Give back all of the data exactly as it stands, with the pictures removed.

------------------------------------

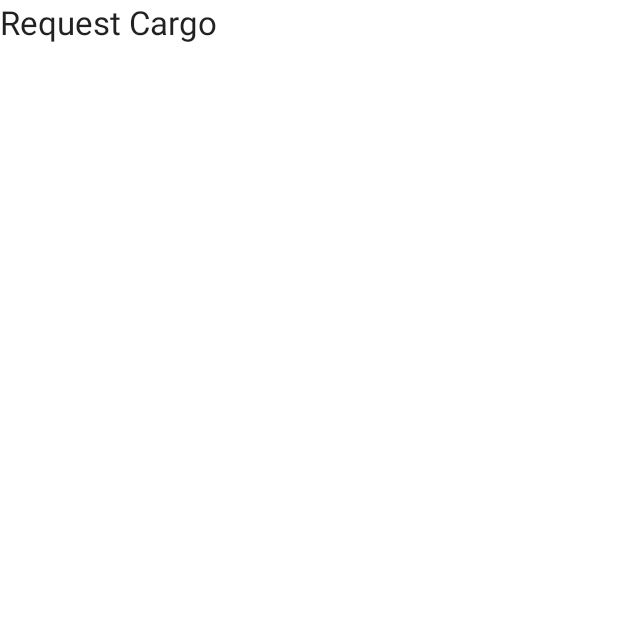
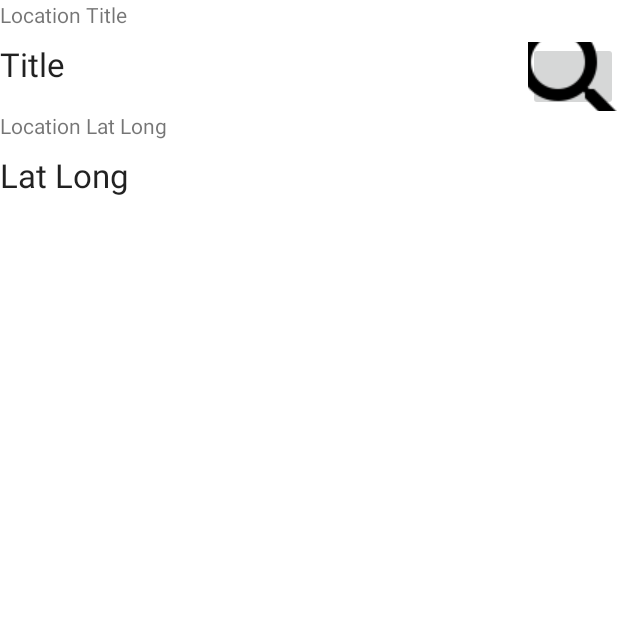
Before and after one commit to atakanguney/InstantCargo-Android, an Android app: the RequestCargo screen opened directly, with no data from a screen before it, on a phone screen of 412 x 824 dp, the top half of it. Run offline under Robolectric (Android 15) with nearby library versions, the phone set to English and light mode, and no system bars.

Commit message:
create Location and Request models

```diff
--- a/app/build.gradle
+++ b/app/build.gradle
@@ -34,4 +34,9 @@ dependencies {
     androidTestImplementation 'com.android.support.test:runner:1.0.1'
     androidTestImplementation 'com.android.support.test.espresso:espresso-core:3.0.1'
     compile 'com.google.android.gms:play-services:11.2.0'
+
+    // retrofit, gson
+    compile 'com.google.code.gson:gson:2.8.2'
+    compile 'com.squareup.retrofit2:retrofit:2.3.0'
+    compile 'com.squareup.retrofit2:converter-gson:2.3.0'
 }
--- a/app/src/main/res/layout/activity_request_cargo.xml
+++ b/app/src/main/res/layout/activity_request_cargo.xml
@@ -6,12 +6,63 @@
     android:layout_height="match_parent"
     tools:context="getirhacktathon.getirandroid.RequestCargo">
 
-    <TextView
-        android:id="@+id/textView3"
-        android:layout_width="wrap_content"
-        android:layout_height="28dp"
-        android:text="Request Cargo"
-        android:textAppearance="@android:style/TextAppearance.Large"
-        tools:layout_editor_absoluteX="120dp"
-        tools:layout_editor_absoluteY="138dp" />
+    <LinearLayout
+        android:layout_width="match_parent"
+        android:layout_height="match_parent"
+        android:orientation="vertical">
+
+        <TextView
+            android:id="@+id/location_title_label"
+            android:layout_width="match_parent"
+            android:layout_height="28dp"
+            android:text="Location Title"
+            android:textAppearance="@android:style/TextAppearance.Material.Small" />
+
+        <LinearLayout
+            android:layout_width="match_parent"
+            android:layout_height="wrap_content"
+            android:orientation="horizontal">
+
+            <TextView
+                android:id="@+id/location_title"
+                android:layout_width="match_parent"
+                android:layout_height="wrap_content"
+                android:layout_weight="1"
+                android:text="Title"
+                android:textAppearance="@android:style/TextAppearance.Large" />
+
+            <ImageButton
+                android:id="@+id/search_button"
+                android:layout_width="wrap_content"
+                android:layout_height="46dp"
+                android:layout_weight="1"
+                android:onClick="searchPlace"
+                app:srcCompat="@drawable/ic_search_black_24dp" />
+
+        </LinearLayout>
+
+        <TextView
+            android:id="@+id/location_lat_long_label"
+            android:layout_width="match_parent"
+            android:layout_height="28dp"
+            android:text="Location Lat Long"
+            android:textAppearance="@android:style/TextAppearance.Material.Small" />
+
+        <LinearLayout
+            android:layout_width="match_parent"
+            android:layout_height="wrap_content"
+            android:orientation="horizontal">
+
+            <TextView
+                android:id="@+id/location_lat_long"
+                android:layout_width="match_parent"
+                android:layout_height="wrap_content"
+                android:layout_weight="1"
+                android:text="Lat Long"
+                android:textAppearance="@android:style/TextAppearance.Large" />
+
+        </LinearLayout>
+
+    </LinearLayout>
+
 </android.support.constraint.ConstraintLayout>
```
Also changed, not shown: app/src/main/java/getirhacktathon/getirandroid/RequestCargo.java (+33 -0 lines), app/src/main/java/getirhacktathon/getirandroid/model/Location.java (added, +65 -0 lines), app/src/main/java/getirhacktathon/getirandroid/model/Request.java (added, +98 -0 lines), app/src/main/java/getirhacktathon/getirandroid/rest/ApiClient.java (added, +8 -0 lines).
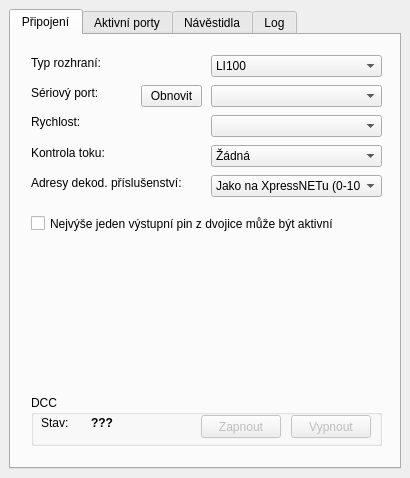
kmzbrnoI/rcs-lib-XpressNET-qt, file form/main-window.ui: the form before one commit.
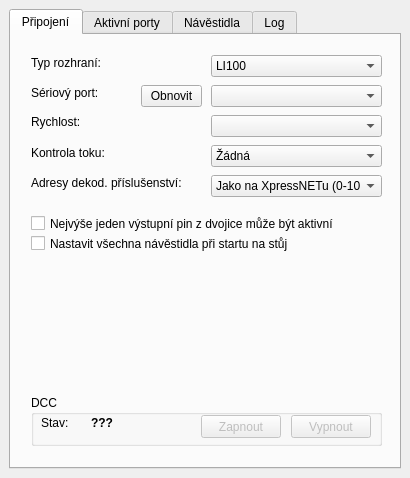
The form after the commit.

Commit message: GUI: add signals reset checkbox.

```diff
--- a/form/main-window.ui
+++ b/form/main-window.ui
@@ -312,6 +312,19 @@
          </property>
         </widget>
        </widget>
+       <widget class="QCheckBox" name="chb_reset_signals">
+        <property name="geometry">
+         <rect>
+          <x>20</x>
+          <y>200</y>
+          <width>351</width>
+          <height>17</height>
+         </rect>
+        </property>
+        <property name="text">
+         <string>Nastavit všechna návěstidla při startu na stůj</string>
+        </property>
+       </widget>
       </widget>
       <widget class="QWidget" name="t_activeModules">
        <attribute name="title">
```
The commit also changes 3 other files.
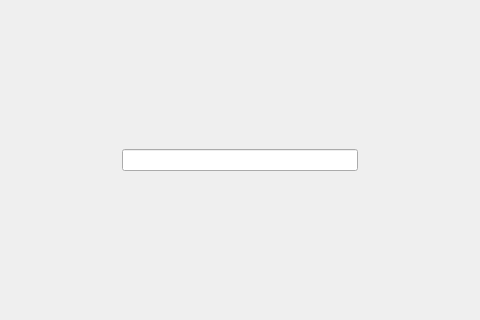
Old version of the form idr_tool.ui in the repository andyCheigh/face_tool; both pictures show x 378 to 858 and y 98 to 418 of the 980 by 765 pixel window.
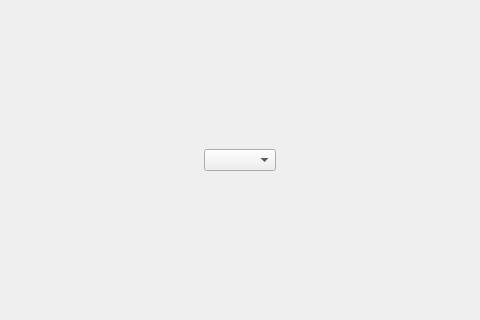
New version of the form.

Commit message: Change ID editing to combo box

What changed in the file:
```diff
--- a/idr_tool.ui
+++ b/idr_tool.ui
@@ -117,7 +117,7 @@
          </spacer>
         </item>
         <item>
-         <widget class="QLineEdit" name="value"/>
+         <widget class="QComboBox" name="idComboBox"/>
         </item>
         <item>
          <spacer name="horizontalSpacer_2">
```
Left out of the diff: 2 changed lines with no effect on the pictures. The commit also changes 3 other files.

------------------------------------

PROBLEM SOLUTION:
Before and after one commit to atakanguney/InstantCargo-Android, an Android app: the RequestCargo screen opened directly, with no data from a screen before it, on a phone screen of 412 x 824 dp, the top half of it. Run offline under Robolectric (Android 15) with nearby library versions, the phone set to English and light mode, and no system bars.

Commit message:
create Location and Request models

```diff
--- a/app/build.gradle
+++ b/app/build.gradle
@@ -34,4 +34,9 @@ dependencies {
     androidTestImplementation 'com.android.support.test:runner:1.0.1'
     androidTestImplementation 'com.android.support.test.espresso:espresso-core:3.0.1'
     compile 'com.google.android.gms:play-services:11.2.0'
+
+    // retrofit, gson
+    compile 'com.google.code.gson:gson:2.8.2'
+    compile 'com.squareup.retrofit2:retrofit:2.3.0'
+    compile 'com.squareup.retrofit2:converter-gson:2.3.0'
 }
--- a/app/src/main/res/layout/activity_request_cargo.xml
+++ b/app/src/main/res/layout/activity_request_cargo.xml
@@ -6,12 +6,63 @@
     android:layout_height="match_parent"
     tools:context="getirhacktathon.getirandroid.RequestCargo">
 
-    <TextView
-        android:id="@+id/textView3"
-        android:layout_width="wrap_content"
-        android:layout_height="28dp"
-        android:text="Request Cargo"
-        android:textAppearance="@android:style/TextAppearance.Large"
-        tools:layout_editor_absoluteX="120dp"
-        tools:layout_editor_absoluteY="138dp" />
+    <LinearLayout
+        android:layout_width="match_parent"
+        android:layout_height="match_parent"
+        android:orientation="vertical">
+
+        <TextView
+            android:id="@+id/location_title_label"
+            android:layout_width="match_parent"
+            android:layout_height="28dp"
+            android:text="Location Title"
+            android:textAppearance="@android:style/TextAppearance.Material.Small" />
+
+        <LinearLayout
+            android:layout_width="match_parent"
+            android:layout_height="wrap_content"
+            android:orientation="horizontal">
+
+            <TextView
+                android:id="@+id/location_title"
+                android:layout_width="match_parent"
+                android:layout_height="wrap_content"
+                android:layout_weight="1"
+                android:text="Title"
+                android:textAppearance="@android:style/TextAppearance.Large" />
+
+            <ImageButton
+                android:id="@+id/search_button"
+                android:layout_width="wrap_content"
+                android:layout_height="46dp"
+                android:layout_weight="1"
+                android:onClick="searchPlace"
+                app:srcCompat="@drawable/ic_search_black_24dp" />
+
+        </LinearLayout>
+
+        <TextView
+            android:id="@+id/location_lat_long_label"
+            android:layout_width="match_parent"
+            android:layout_height="28dp"
+            android:text="Location Lat Long"
+            android:textAppearance="@android:style/TextAppearance.Material.Small" />
+
+        <LinearLayout
+            android:layout_width="match_parent"
+            android:layout_height="wrap_content"
+            android:orientation="horizontal">
+
+            <TextView
+                android:id="@+id/location_lat_long"
+                android:layout_width="match_parent"
+                android:layout_height="wrap_content"
+                android:layout_weight="1"
+                android:text="Lat Long"
+                android:textAppearance="@android:style/TextAppearance.Large" />
+
+        </LinearLayout>
+
+    </LinearLayout>
+
 </android.support.constraint.ConstraintLayout>
```
Also changed, not shown: app/src/main/java/getirhacktathon/getirandroid/RequestCargo.java (+33 -0 lines), app/src/main/java/getirhacktathon/getirandroid/model/Location.java (added, +65 -0 lines), app/src/main/java/getirhacktathon/getirandroid/model/Request.java (added, +98 -0 lines), app/src/main/java/getirhacktathon/getirandroid/rest/ApiClient.java (added, +8 -0 lines).
kmzbrnoI/rcs-lib-XpressNET-qt, file form/main-window.ui: the form before one commit.
The form after the commit.

Commit message: GUI: add signals reset checkbox.

```diff
--- a/form/main-window.ui
+++ b/form/main-window.ui
@@ -312,6 +312,19 @@
          </property>
         </widget>
        </widget>
+       <widget class="QCheckBox" name="chb_reset_signals">
+        <property name="geometry">
+         <rect>
+          <x>20</x>
+          <y>200</y>
+          <width>351</width>
+          <height>17</height>
+         </rect>
+        </property>
+        <property name="text">
+         <string>Nastavit všechna návěstidla při startu na stůj</string>
+        </property>
+       </widget>
       </widget>
       <widget class="QWidget" name="t_activeModules">
        <attribute name="title">
```
The commit also changes 3 other files.
Old version of the form idr_tool.ui in the repository andyCheigh/face_tool; both pictures show x 378 to 858 and y 98 to 418 of the 980 by 765 pixel window.
New version of the form.

Commit message: Change ID editing to combo box

What changed in the file:
```diff
--- a/idr_tool.ui
+++ b/idr_tool.ui
@@ -117,7 +117,7 @@
          </spacer>
         </item>
         <item>
-         <widget class="QLineEdit" name="value"/>
+         <widget class="QComboBox" name="idComboBox"/>
         </item>
         <item>
          <spacer name="horizontalSpacer_2">
```
Left out of the diff: 2 changed lines with no effect on the pictures. The commit also changes 3 other files.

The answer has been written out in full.